(EXERCISE REQUIREMENTS): Read the lines of the data below and retrieve those with "section".

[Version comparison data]
════

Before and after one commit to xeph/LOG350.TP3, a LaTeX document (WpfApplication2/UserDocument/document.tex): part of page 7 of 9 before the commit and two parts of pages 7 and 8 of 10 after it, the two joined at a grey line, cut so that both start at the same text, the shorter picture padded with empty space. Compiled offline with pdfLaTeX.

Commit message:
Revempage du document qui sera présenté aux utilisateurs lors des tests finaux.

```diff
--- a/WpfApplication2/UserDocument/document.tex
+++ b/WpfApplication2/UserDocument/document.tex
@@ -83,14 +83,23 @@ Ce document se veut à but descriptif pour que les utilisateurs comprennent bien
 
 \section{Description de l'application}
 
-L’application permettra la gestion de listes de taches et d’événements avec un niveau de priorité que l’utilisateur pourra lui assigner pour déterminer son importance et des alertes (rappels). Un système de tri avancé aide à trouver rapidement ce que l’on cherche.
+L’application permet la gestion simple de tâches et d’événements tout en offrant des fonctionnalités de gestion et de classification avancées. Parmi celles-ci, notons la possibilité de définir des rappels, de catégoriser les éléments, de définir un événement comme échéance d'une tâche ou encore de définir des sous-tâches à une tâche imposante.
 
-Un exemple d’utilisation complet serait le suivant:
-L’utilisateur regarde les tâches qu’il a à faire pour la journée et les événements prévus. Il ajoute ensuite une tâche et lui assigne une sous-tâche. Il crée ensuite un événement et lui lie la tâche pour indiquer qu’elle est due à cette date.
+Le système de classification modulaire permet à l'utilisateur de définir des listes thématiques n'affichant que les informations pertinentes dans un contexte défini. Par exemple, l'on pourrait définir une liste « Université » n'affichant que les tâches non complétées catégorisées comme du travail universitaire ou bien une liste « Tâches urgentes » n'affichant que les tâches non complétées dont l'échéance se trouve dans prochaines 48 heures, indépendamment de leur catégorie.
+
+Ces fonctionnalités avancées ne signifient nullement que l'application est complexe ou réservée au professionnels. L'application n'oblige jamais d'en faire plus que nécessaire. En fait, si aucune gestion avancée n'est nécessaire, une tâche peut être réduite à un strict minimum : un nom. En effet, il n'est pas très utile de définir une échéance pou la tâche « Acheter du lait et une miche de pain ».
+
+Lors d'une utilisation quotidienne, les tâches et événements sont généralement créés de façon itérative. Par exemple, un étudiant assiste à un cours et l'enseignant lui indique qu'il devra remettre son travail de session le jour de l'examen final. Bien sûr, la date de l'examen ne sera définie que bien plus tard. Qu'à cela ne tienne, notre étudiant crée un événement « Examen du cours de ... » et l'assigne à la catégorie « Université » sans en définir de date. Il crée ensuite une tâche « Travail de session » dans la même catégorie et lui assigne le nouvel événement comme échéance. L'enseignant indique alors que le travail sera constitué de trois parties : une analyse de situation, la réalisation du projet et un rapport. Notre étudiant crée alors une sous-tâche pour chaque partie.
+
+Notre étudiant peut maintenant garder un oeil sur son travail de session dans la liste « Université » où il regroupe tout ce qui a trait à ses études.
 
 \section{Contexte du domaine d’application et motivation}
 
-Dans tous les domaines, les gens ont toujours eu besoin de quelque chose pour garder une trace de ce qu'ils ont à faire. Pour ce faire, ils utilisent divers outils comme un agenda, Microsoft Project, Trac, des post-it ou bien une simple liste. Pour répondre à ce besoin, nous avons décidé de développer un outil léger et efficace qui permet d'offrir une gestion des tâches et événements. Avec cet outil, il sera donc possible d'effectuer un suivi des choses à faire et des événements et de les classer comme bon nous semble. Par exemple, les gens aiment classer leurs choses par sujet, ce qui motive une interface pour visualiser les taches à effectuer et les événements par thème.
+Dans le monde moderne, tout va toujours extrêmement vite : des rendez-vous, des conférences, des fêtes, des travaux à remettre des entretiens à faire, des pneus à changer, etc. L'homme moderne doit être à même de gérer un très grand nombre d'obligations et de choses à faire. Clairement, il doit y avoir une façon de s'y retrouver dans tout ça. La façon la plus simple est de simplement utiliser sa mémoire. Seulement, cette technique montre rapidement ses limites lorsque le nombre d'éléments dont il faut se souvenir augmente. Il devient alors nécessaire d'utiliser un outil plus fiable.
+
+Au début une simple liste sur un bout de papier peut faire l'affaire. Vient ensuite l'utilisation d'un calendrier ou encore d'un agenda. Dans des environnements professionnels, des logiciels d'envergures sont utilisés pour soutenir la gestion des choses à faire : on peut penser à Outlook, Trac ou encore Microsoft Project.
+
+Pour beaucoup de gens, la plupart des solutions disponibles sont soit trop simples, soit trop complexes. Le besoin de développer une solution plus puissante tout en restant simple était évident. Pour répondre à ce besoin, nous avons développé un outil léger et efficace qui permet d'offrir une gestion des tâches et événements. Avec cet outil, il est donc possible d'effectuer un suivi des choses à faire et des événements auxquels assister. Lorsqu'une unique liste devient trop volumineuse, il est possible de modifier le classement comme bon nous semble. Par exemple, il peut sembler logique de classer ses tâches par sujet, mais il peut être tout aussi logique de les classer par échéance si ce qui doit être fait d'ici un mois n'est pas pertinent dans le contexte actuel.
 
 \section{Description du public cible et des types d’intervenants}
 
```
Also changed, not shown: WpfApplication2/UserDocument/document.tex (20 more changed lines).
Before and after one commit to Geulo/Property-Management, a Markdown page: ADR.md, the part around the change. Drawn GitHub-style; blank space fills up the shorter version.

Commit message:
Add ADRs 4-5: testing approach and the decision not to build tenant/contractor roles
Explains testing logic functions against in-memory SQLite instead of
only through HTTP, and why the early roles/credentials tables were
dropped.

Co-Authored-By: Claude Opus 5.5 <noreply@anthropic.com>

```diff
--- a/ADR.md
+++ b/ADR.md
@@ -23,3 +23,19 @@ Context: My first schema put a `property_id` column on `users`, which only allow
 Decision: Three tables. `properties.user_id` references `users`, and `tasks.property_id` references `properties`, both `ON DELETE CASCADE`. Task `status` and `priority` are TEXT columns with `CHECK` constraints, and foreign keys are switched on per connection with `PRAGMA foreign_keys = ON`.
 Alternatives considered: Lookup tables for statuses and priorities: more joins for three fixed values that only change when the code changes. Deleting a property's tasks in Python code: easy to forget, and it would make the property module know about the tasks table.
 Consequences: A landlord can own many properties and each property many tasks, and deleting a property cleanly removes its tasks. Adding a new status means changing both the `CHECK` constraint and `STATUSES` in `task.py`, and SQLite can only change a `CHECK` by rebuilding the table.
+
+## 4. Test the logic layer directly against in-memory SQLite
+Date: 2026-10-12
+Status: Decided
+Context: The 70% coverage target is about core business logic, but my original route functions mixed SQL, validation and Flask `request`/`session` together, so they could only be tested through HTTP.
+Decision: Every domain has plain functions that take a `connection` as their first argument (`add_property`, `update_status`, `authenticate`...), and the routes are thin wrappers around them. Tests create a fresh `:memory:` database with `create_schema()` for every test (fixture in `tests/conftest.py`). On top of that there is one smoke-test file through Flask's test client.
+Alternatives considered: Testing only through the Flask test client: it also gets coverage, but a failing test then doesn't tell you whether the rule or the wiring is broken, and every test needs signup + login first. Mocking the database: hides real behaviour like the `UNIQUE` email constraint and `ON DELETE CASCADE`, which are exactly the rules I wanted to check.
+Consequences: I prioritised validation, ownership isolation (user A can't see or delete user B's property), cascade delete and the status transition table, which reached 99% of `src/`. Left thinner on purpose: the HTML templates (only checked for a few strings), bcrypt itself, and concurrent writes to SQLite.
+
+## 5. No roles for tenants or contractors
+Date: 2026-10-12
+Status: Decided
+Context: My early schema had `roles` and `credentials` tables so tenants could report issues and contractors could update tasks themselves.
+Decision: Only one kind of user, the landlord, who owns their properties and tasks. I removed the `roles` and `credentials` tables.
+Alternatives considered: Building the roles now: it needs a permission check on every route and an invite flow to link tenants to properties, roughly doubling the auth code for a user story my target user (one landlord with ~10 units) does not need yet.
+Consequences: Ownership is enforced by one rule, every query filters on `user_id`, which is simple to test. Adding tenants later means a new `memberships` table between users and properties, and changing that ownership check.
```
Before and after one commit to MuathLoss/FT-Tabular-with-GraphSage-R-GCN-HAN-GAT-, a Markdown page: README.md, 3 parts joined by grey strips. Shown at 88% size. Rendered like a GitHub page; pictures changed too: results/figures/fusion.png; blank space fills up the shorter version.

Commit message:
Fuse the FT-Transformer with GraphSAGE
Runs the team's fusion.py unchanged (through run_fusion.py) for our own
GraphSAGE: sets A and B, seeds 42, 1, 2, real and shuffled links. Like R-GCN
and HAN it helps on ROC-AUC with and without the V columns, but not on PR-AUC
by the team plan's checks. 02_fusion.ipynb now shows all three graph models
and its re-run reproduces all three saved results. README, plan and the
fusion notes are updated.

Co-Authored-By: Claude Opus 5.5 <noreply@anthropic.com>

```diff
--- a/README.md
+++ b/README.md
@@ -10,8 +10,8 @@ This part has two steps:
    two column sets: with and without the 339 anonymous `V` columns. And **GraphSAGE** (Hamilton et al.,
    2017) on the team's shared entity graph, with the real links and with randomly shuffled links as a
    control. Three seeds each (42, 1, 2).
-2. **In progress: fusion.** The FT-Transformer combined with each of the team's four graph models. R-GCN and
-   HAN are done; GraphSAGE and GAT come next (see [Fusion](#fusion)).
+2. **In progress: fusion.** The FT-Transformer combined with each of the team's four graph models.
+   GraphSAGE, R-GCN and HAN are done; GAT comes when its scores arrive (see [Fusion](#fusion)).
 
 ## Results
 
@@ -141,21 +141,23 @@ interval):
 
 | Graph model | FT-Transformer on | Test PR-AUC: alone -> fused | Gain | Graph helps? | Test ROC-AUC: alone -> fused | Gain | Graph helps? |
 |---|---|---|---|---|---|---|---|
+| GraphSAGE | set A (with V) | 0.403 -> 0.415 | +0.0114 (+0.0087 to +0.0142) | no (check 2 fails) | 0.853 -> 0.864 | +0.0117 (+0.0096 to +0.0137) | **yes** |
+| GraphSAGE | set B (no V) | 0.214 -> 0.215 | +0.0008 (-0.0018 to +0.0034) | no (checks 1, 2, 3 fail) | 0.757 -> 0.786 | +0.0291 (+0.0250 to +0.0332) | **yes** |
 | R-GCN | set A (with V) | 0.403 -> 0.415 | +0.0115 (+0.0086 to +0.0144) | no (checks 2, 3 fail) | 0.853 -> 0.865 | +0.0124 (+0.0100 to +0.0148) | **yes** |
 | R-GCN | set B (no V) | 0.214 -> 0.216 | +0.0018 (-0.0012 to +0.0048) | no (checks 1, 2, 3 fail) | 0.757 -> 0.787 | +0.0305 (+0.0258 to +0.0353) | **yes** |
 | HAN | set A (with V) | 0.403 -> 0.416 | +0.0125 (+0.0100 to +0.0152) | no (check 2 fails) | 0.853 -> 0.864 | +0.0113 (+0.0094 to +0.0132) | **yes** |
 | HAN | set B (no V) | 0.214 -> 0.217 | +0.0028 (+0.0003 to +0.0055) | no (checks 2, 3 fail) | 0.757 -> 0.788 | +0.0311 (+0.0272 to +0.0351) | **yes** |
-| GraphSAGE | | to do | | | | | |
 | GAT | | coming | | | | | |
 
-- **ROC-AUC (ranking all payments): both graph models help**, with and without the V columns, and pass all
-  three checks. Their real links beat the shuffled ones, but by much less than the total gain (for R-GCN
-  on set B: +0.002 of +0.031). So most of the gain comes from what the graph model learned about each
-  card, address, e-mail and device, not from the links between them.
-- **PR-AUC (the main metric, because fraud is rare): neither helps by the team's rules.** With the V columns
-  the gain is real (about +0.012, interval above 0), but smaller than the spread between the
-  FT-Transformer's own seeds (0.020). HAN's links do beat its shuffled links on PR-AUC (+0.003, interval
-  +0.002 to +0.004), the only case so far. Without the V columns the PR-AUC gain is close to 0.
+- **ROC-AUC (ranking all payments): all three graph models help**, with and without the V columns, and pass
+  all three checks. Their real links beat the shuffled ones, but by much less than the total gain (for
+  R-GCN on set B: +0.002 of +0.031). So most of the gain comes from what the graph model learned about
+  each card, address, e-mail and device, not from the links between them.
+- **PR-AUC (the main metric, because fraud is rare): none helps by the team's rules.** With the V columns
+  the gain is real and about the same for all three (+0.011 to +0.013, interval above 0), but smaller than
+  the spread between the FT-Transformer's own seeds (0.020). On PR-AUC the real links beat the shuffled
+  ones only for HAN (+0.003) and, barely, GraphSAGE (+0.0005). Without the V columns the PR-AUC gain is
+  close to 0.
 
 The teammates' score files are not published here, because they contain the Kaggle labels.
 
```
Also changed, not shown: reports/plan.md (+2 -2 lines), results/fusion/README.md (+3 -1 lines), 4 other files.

════

(RESPONSE BOX):
 \section{Description de l'application}
 \section{Contexte du domaine d’application et motivation}
 \section{Description du public cible et des types d’intervenants}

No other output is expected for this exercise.